Depth of frictional influence

From Glossary of Meteorology

depth of frictional influence

The depth below the ocean surface to which the stress (horizontal force/unit area) of the wind reaches.

To measure this depth, the turbulent stress must be directly measured. This is rarely done, but is more often inferred through observations of current profiles and fitting to an Ekman layer profile [e.g., Eqs. (9.9) and (9.10) in Pond and Pickard (1978)]. Because of the strong effect stratification has on turbulent transport, the depth of frictional influence is also taken to be equal to the depth of the mixed layer, and this is in turn found by observations of temperature and/or salinity profiles.

Pond, S., and G. L. Pickard 1978. Introductory Dynamic Oceanography. Pergamon Press, . p. 87.

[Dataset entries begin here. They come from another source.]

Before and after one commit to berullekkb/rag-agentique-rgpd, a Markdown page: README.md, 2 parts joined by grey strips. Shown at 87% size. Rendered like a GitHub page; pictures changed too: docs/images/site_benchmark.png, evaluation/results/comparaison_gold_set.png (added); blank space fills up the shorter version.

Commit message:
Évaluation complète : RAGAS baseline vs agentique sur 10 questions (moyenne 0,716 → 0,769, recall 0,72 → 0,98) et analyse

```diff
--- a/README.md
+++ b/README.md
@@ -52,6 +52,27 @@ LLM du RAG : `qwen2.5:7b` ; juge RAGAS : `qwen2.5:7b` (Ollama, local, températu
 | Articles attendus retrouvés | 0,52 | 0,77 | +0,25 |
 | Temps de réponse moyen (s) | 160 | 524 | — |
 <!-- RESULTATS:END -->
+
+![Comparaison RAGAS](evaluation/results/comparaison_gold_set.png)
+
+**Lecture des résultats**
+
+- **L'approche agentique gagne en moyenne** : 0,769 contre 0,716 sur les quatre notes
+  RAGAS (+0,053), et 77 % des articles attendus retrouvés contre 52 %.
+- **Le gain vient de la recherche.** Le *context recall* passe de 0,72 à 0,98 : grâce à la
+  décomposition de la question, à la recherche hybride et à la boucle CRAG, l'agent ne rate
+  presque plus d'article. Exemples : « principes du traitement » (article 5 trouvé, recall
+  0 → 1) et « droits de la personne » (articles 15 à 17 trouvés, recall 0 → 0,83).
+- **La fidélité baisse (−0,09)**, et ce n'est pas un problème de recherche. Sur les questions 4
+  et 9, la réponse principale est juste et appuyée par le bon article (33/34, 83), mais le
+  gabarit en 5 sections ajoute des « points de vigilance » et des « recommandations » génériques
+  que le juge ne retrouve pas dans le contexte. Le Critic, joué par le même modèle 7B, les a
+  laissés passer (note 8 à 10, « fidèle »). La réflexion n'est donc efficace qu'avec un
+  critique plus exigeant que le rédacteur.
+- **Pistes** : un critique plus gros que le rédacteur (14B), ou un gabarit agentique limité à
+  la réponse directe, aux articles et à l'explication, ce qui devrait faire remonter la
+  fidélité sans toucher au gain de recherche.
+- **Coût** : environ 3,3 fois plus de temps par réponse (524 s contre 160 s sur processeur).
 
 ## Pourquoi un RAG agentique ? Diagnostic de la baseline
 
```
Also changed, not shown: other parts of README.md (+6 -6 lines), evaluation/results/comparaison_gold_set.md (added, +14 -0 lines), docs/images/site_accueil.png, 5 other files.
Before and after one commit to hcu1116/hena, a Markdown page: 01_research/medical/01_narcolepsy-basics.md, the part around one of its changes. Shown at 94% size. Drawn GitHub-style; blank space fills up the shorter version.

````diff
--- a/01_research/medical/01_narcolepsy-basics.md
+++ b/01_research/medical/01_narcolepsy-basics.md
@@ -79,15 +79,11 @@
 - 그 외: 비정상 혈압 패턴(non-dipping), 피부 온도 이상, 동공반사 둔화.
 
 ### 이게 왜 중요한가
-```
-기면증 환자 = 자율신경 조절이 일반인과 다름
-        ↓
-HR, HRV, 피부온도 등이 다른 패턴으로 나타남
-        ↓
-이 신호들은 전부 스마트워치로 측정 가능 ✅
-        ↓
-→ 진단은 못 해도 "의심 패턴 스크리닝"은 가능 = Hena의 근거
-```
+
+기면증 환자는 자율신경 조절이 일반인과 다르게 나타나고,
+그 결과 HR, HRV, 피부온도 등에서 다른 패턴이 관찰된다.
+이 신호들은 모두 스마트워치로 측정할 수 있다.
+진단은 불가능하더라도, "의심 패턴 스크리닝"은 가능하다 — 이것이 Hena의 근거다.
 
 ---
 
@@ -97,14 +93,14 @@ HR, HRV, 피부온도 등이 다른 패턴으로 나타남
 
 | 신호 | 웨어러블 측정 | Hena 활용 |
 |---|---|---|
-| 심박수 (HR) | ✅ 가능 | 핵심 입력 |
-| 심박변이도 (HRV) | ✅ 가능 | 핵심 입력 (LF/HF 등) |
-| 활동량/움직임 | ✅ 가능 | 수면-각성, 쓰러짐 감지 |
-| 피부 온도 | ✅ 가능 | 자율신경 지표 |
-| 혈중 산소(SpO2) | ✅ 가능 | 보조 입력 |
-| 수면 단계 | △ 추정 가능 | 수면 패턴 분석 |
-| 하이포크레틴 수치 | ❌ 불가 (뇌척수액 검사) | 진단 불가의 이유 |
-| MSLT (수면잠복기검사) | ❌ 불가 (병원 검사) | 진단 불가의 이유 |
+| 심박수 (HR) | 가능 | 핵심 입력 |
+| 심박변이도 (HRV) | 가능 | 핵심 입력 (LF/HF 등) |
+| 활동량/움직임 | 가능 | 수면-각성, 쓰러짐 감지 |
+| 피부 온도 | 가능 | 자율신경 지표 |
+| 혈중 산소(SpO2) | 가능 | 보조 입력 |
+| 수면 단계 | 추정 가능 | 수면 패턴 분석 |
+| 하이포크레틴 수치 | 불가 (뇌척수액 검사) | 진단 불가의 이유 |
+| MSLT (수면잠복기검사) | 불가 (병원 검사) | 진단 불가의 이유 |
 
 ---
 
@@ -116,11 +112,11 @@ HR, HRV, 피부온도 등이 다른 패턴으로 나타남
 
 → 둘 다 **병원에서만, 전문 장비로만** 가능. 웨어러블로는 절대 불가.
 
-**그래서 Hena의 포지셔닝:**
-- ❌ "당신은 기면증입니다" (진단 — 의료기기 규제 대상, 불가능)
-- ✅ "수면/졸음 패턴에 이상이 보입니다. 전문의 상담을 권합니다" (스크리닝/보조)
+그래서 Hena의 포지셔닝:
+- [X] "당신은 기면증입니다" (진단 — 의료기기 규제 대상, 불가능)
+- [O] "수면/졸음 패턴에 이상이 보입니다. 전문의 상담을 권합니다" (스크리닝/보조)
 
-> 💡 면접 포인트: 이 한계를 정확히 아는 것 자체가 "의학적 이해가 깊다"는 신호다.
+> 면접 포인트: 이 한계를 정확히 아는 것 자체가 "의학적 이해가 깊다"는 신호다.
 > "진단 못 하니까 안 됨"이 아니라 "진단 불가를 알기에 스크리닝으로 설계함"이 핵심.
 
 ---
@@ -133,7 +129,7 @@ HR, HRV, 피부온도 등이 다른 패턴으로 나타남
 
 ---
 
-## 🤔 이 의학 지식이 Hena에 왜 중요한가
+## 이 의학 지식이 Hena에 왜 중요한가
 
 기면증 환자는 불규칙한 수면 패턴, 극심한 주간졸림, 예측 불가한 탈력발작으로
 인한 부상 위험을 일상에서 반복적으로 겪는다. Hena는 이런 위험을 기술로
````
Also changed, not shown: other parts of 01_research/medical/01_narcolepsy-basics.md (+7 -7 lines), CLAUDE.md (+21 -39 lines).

Copyright 2022 American Meteorological Society (AMS). For permission to reuse any portion of this work, please contact Any use of material in this work that is determined to be “fair use” under Section 107 of the U.S. Copyright Act (17 U.S. Code § 107) or that satisfies the conditions specified in Section 108 of the U.S.Copyright Act (17 USC § 108) does not require AMS’s permission. Republication, systematic reproduction, posting in electronic form, such as on a website or in a searchable database, or other uses of this material, except as exempted by the above statement, require written permission or a license from AMS. Additional details are provided in the AMS Copyright Policy statement.